*** Opening SOURCE MATERIAL ***

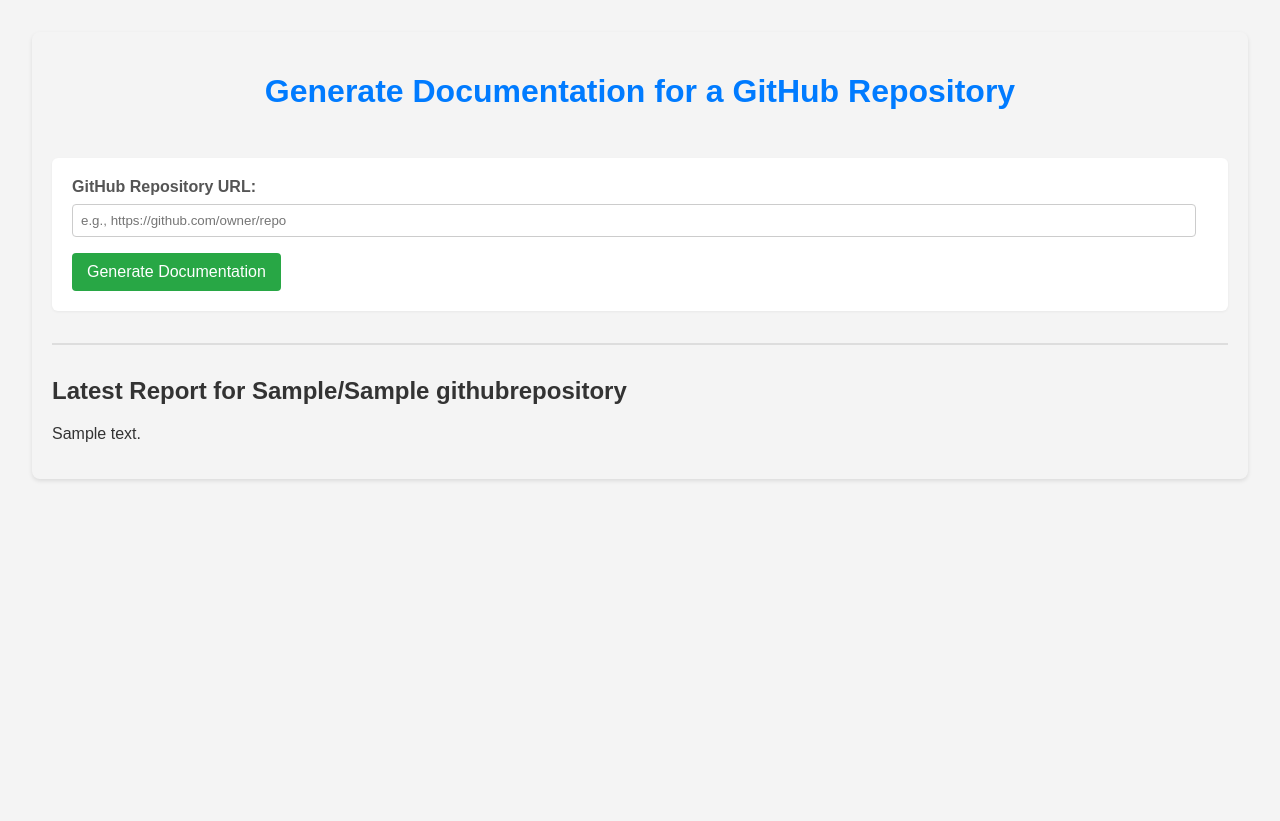
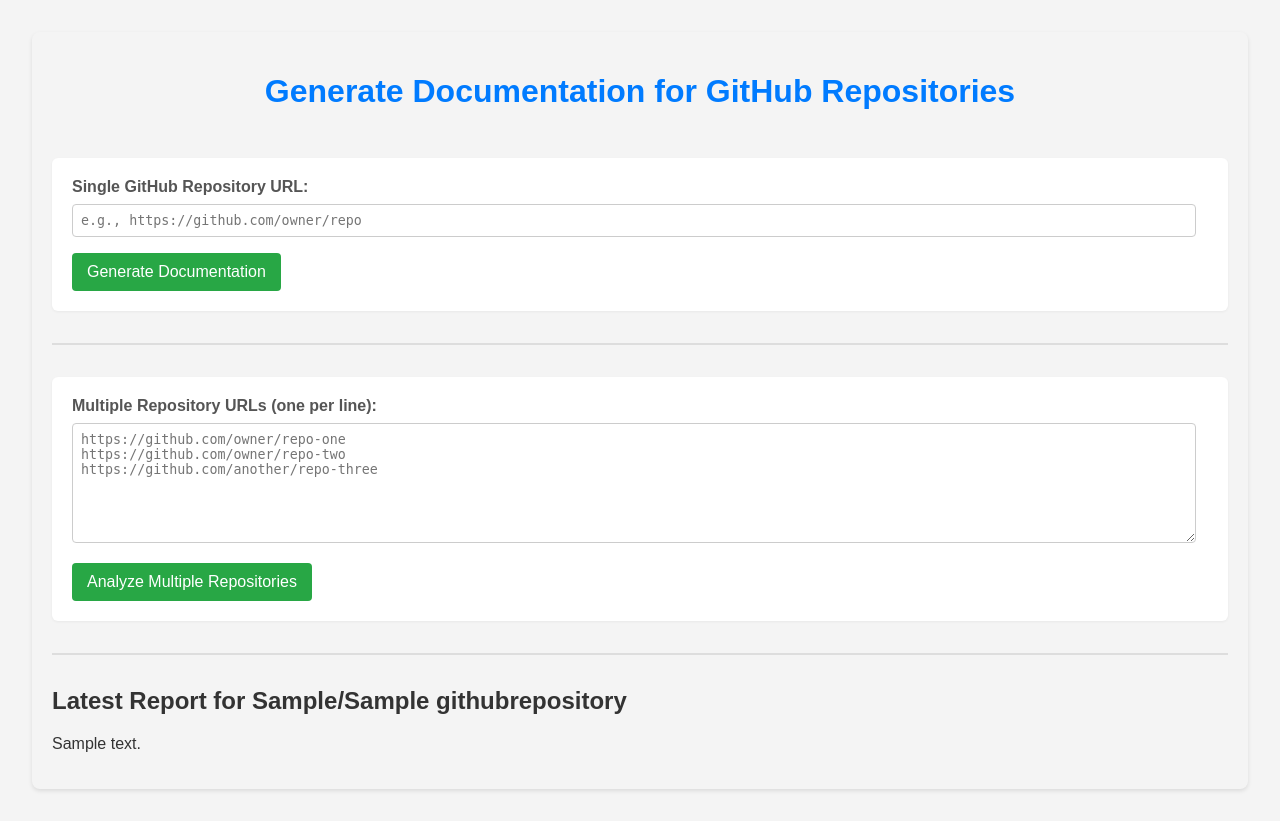
Before and after one commit to OmarMWarraich/mcp_integration, a Django app: page / in a window 1280 px wide. Before the commit the page ends 481 px from the top, so only its background shows below. Run offline with Django 5.2, Linux system fonts and the light colour scheme; tables that the repository leaves empty hold one stand-in row (values such as "Sample post"); parts of the project's set-up code (start-up, migrations or seed data) failed here and were passed over.

Commit message:
feat: Add support for batch processing of multiple GitHub repository URLs in documentation generation

```diff
--- a/mcp_manager/templates/mcp_manager/documentation_interface.html
+++ b/mcp_manager/templates/mcp_manager/documentation_interface.html
@@ -47,12 +47,31 @@
             color: #555;
         }
 
-        input[type="url"] {
+        input[type="url"], textarea {
             width: calc(100% - 12px);
             padding: 8px;
             border: 1px solid #ccc;
             border-radius: 4px;
             box-sizing: border-box;
+            font-family: monospace;
+        }
+
+        textarea {
+            min-height: 120px;
+            resize: vertical;
+        }
+
+        .repo-list {
+            list-style: none;
+            padding: 0;
+        }
+
+        .repo-list li {
+            background: #fff;
+            border: 1px solid #ddd;
+            border-radius: 4px;
+            padding: 8px 12px;
+            margin-bottom: 6px;
         }
 
         button[type="submit"] {
@@ -86,21 +105,51 @@
     </style>
 </head>
 <body>
-    <h1>Generate Documentation for a GitHub Repository</h1>
+    <h1>Generate Documentation for GitHub Repositories</h1>
 
     {% if error %}
         <p style="color: red;">{{ error }}</p>
     {% endif %}
 
-        <form method="post" action="{% url 'generate_documentation' %}">
+    <form method="post" action="{% url 'generate_documentation' %}">
         {% csrf_token %}
         <div>
-            <label for="repo_url">GitHub Repository URL:</label>
+            <label for="repo_url">Single GitHub Repository URL:</label>
             <input type="url" id="repo_url" name="repo_url" size="60" placeholder="e.g., https://github.com/owner/repo">
         </div>
         <button type="submit">Generate Documentation</button>
     </form>
+
     <hr>
+
+    <form method="post" action="{% url 'generate_documentation_multiple' %}">
+        {% csrf_token %}
+        <div>
+            <label for="repo_urls">Multiple Repository URLs (one per line):</label>
+            <textarea id="repo_urls" name="repo_urls" placeholder="https://github.com/owner/repo-one&#10;https://github.com/owner/repo-two&#10;https://github.com/another/repo-three"></textarea>
+        </div>
+        <button type="submit">Analyze Multiple Repositories</button>
+    </form>
+    <hr>
+
+    {% if task_id %}
+        <h2>Async Task Submitted</h2>
+        <p>Task ID: <code>{{ task_id }}</code></p>
+        <p>Status: <code id="task-status">{{ task_status|default:"PENDING" }}</code></p>
+        <p><a href="{% url 'crew_status' task_id %}">View JSON status</a></p>
+    {% endif %}
+
+    {% if repos_submitted %}
+        <h2>Batch Analysis Submitted</h2>
+        <p>Task ID: <code>{{ batch_task_id }}</code></p>
+        <p>Repositories:</p>
+        <ul class="repo-list">
+            {% for r in repos_submitted %}
+                <li>{{ r.owner }}/{{ r.repo }}</li>
+            {% endfor %}
+        </ul>
+        <p><a href="{% url 'crew_status' batch_task_id %}">View JSON status</a></p>
+    {% endif %}
 
     {% if documentation %}
         <h2>
--- a/mcp_manager/urls.py
+++ b/mcp_manager/urls.py
@@ -7,6 +7,7 @@
 urlpatterns = [
     path('', views.documentation_interface, name='documentation_interface'),
     path('generate/', views.generate_documentation, name='generate_documentation'),
+    path('generate-multiple/', views.generate_documentation_multiple, name='generate_documentation_multiple'),
     path('run-crew/', views.run_crew, name='run_crew'),
     path('crew-status/<str:task_id>/', views.crew_status, name='crew_status'),
 ]
--- a/mcp_manager/views.py
+++ b/mcp_manager/views.py
@@ -133,6 +133,55 @@
     return render(request, 'mcp_manager/documentation_interface.html', context)
 
 
+@require_http_methods(["POST"])
+def generate_documentation_multiple(request):
+    """Parse multiple GitHub URLs from textarea and dispatch a Celery batch task."""
+    urls_text = request.POST.get("repo_urls", "").strip()
+    if not urls_text:
+        return render(
+            request,
+            "mcp_manager/documentation_interface.html",
+            {"error": "Please provide at least one repository URL."},
+        )
+
+    repos = []
+    errors = []
+    for line in urls_text.splitlines():
+        line = line.strip()
+        if not line:
+            continue
+        try:
+            owner, repo_name = extract_owner_repo(line)
+            repos.append({"owner": owner, "repo": repo_name})
+        except ValueError as e:
+            errors.append(f"{line}: {e}")
+
+    if errors:
+        return render(
+            request,
+            "mcp_manager/documentation_interface.html",
+            {"error": "Invalid URL(s): " + "; ".join(errors)},
+        )
+
+    if not repos:
+        return render(
+            request,
+            "mcp_manager/documentation_interface.html",
+            {"error": "No valid repository URLs found."},
+        )
+
+    task = run_multiple_crews_task.delay(repos)  # type: ignore
+    return render(
+        request,
+        "mcp_manager/documentation_interface.html",
+        {
+            "batch_task_id": task.id,
+            "repos_submitted": repos,
+            "task_status": "PENDING",
+        },
+    )
+
+
 @csrf_exempt
 @require_http_methods(["POST"])
 def run_crew(request):
```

*** Closing SOURCE MATERIAL ***

■ WORK REQUIRED ■
Look through the data above and report every line in which "errors" appears.

■ EXERCISE RESULT ■
+    errors = []
+            errors.append(f"{line}: {e}")
+    if errors:
+            {"error": "Invalid URL(s): " + "; ".join(errors)},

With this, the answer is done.